However, the amended law clarifies that employers may still limit employees’ use of proprietary information and other items covered by section 2(4) of the Uniform Trade Secrets Act. It also claws backs the blanket ban on non-competes to cover only those making less than $150,000 a year, with a higher $250,000 threshold for “medical specialists.” Of note, this amount is subject to annual increase. Even for those employees subject to a non-compete, the agreement must be; provided to the employee “[a]t least 14 days before the individual commences employment for the employer” or, “[i]f the employer already employs the highly compensated employee, at least 14 days before the employee must execute the agreement”; and it will need to include

“The functional scope of the competitive restriction including what services, roles, industry, or competing entities the employee is restricted from performing work in or on behalf of;”

“The geographical limitations of the work restriction;” and

“If the employee is not a medical specialist, a term of non-competition that does not exceed 365 calendar days from the date the employee separates from employment with the employer” or “[i]f the employee is a medical specialist, a term of non-competition that does not exceed 730 calendar days from the date the employee separates from employment with the employer.”

While D.C.’s law, if signed and not rejected by Congress, has seen some push back to the overall trend, employers with employees in California, North Dakota, and Oklahoma, should be aware that similar restrictions on non-competes remain.
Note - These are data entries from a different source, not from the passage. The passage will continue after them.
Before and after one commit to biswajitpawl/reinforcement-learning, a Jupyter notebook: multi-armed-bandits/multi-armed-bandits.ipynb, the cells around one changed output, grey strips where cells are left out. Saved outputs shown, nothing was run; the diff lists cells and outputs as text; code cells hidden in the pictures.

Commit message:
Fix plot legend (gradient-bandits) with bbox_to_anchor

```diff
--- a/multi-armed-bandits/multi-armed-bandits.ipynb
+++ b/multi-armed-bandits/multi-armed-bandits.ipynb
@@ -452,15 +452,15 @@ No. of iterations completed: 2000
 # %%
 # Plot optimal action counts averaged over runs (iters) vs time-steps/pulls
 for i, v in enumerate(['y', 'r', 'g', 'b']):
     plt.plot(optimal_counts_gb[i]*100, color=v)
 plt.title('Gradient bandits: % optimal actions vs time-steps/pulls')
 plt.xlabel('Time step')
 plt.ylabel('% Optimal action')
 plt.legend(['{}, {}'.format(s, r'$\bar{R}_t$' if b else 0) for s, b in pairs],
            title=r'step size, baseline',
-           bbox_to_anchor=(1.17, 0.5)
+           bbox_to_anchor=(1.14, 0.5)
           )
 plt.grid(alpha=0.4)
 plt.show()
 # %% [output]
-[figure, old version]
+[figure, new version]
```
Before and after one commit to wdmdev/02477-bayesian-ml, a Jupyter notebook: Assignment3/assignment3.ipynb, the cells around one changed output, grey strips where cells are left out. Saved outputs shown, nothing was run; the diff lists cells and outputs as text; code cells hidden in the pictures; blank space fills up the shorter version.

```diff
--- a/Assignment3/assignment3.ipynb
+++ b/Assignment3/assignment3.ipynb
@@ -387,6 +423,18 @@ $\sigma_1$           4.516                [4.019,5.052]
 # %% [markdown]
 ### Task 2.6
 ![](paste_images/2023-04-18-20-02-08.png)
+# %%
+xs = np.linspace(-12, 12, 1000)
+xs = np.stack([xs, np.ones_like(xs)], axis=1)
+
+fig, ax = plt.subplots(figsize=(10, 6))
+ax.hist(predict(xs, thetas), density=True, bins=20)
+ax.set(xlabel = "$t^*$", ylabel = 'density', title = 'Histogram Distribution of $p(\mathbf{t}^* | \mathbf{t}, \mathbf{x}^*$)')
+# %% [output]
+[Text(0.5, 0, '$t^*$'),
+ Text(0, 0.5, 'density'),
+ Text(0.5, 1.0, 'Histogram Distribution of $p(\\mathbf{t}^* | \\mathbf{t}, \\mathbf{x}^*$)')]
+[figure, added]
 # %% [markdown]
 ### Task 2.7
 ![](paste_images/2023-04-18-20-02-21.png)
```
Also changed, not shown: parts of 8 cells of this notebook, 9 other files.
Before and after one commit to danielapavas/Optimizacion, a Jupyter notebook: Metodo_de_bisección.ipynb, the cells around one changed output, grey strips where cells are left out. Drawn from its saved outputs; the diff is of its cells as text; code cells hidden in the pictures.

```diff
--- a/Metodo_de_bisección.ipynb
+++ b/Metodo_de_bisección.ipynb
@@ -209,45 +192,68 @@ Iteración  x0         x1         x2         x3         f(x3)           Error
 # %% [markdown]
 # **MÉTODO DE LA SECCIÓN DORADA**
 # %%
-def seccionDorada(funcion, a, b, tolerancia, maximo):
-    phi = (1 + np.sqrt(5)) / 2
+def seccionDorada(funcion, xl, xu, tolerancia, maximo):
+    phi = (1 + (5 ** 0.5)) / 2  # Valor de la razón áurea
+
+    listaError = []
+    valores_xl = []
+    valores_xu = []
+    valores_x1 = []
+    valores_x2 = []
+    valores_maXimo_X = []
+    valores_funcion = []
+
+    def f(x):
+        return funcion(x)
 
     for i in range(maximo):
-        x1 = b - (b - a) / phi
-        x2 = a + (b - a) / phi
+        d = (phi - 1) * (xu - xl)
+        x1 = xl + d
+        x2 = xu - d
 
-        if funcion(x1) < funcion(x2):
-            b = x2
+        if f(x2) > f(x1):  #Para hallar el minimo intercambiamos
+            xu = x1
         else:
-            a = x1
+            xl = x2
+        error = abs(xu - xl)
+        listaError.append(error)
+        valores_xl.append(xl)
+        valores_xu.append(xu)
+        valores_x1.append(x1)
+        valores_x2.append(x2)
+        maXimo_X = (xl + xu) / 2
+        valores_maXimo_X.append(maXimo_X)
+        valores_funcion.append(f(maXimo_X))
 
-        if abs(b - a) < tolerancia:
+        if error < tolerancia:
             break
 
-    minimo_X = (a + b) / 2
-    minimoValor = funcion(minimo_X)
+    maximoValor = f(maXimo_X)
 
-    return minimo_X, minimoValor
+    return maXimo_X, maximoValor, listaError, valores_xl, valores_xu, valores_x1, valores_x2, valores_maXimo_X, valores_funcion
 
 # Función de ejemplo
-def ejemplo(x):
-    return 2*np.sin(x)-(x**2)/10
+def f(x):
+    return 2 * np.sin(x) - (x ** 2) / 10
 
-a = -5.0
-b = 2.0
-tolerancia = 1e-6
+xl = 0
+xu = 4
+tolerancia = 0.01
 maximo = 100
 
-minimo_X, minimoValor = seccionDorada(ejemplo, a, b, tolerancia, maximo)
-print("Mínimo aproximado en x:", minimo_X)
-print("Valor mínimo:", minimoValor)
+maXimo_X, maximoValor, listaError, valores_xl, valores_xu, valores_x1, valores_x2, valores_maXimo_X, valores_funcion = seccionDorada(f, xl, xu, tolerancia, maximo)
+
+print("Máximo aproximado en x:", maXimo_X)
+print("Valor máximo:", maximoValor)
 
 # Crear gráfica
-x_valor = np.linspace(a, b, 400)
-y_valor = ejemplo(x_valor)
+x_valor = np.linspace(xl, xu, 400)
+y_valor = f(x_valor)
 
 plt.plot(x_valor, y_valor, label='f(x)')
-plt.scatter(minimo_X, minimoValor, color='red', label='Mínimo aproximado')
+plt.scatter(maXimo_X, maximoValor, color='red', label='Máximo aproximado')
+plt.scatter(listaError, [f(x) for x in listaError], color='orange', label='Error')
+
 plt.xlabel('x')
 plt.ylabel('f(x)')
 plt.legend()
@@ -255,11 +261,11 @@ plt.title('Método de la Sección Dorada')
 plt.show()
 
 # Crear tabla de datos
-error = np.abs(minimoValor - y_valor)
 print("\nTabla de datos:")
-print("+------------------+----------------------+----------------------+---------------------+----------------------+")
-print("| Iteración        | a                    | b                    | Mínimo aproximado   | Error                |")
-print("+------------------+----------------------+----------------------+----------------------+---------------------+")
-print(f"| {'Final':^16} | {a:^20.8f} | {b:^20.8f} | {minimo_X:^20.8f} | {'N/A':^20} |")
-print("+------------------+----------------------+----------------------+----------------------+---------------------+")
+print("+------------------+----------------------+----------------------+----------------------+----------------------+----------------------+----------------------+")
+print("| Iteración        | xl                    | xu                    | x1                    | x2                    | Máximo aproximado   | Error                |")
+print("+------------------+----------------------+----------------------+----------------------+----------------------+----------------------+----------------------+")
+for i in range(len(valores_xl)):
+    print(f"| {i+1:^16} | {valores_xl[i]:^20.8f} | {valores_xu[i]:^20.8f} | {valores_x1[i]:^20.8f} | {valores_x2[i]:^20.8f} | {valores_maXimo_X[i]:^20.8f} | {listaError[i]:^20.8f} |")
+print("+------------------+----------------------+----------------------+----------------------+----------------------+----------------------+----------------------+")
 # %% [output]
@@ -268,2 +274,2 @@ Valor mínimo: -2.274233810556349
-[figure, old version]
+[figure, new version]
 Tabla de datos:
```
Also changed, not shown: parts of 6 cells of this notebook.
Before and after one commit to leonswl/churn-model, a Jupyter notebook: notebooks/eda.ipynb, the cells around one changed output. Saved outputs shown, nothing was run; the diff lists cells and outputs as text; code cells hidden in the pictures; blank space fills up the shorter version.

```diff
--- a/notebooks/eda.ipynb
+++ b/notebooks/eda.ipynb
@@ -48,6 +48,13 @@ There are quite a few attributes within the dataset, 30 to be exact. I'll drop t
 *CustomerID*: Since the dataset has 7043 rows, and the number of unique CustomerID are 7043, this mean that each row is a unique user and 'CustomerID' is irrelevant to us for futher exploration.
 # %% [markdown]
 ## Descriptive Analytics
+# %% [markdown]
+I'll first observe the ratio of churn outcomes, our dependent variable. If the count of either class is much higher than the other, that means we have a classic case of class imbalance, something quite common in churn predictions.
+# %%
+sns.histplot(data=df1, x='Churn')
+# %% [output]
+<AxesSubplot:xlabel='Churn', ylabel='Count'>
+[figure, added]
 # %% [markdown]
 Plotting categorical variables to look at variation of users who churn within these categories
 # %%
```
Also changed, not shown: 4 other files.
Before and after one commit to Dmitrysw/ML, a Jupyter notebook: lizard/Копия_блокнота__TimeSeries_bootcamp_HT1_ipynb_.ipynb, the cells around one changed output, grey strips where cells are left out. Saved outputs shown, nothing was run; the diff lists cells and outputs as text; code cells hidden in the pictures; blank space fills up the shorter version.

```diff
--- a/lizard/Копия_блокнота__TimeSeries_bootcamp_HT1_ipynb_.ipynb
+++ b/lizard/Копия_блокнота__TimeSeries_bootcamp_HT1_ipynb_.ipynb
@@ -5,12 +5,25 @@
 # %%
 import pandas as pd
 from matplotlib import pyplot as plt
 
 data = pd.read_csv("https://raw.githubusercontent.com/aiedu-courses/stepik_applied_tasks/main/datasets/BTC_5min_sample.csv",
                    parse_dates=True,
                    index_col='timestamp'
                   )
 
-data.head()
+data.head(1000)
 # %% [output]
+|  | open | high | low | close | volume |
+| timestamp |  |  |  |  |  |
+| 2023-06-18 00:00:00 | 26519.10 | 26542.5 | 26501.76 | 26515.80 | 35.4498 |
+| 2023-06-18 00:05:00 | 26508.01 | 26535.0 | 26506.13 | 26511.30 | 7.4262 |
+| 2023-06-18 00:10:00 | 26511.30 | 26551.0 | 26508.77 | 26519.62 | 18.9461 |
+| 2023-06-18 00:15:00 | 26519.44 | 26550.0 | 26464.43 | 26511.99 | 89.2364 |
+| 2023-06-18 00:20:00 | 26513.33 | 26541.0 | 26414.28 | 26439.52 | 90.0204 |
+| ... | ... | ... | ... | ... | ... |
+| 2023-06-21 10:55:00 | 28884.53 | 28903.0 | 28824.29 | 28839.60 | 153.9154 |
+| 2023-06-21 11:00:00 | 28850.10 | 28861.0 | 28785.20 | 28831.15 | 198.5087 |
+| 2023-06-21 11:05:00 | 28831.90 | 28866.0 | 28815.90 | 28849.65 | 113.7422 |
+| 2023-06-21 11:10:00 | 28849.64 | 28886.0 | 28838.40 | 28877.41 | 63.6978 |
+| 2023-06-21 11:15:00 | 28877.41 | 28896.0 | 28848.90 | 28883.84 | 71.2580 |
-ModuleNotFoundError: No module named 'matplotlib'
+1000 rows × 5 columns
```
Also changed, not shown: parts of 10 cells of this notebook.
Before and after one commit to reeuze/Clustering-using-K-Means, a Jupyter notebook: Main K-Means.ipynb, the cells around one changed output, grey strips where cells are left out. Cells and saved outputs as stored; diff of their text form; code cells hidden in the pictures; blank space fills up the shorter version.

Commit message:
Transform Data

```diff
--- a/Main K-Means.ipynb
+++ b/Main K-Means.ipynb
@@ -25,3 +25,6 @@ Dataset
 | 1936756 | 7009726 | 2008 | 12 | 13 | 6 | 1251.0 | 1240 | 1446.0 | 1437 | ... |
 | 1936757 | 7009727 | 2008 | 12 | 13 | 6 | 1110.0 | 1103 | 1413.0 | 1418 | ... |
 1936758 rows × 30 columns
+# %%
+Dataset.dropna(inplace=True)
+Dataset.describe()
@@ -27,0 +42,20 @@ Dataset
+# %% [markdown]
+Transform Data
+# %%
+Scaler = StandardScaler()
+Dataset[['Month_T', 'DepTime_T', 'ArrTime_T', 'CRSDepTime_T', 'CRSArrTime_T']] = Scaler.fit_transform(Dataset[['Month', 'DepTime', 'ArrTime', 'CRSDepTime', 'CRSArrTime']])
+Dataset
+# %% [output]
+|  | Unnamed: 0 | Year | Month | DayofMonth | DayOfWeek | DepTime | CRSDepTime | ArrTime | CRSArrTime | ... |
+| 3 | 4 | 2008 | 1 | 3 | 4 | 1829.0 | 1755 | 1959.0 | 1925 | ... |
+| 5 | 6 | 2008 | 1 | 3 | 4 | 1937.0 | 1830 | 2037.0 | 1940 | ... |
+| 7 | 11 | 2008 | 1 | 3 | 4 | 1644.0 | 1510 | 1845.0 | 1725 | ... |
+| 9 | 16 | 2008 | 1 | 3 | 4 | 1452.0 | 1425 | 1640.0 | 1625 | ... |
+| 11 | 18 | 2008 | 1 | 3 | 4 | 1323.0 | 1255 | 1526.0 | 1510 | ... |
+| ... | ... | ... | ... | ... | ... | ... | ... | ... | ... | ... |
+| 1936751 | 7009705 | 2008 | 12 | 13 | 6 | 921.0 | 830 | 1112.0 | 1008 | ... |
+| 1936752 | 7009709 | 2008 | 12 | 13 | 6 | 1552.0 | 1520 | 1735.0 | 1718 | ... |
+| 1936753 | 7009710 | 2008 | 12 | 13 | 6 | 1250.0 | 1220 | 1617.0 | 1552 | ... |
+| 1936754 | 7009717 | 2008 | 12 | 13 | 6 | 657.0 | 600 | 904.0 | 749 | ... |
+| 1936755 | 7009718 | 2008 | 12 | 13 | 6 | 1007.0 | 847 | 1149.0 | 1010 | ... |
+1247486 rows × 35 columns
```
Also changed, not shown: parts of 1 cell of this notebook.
In other states, including Maine, Maryland, New Hampshire, Rhode Island, and Washington, there are less restrictions but still notable limits on non-competes. As a good rule of thumb, employers should utilize non-competes for their intended purpose- i.e. to prevent unfair competition resulting from “stealing” employees with key knowledge of proprietary information. The nation-wide push against these agreements clearly aims at the non-compete agreements used only to lower employees’ bargaining power by restricting their employment elsewhere.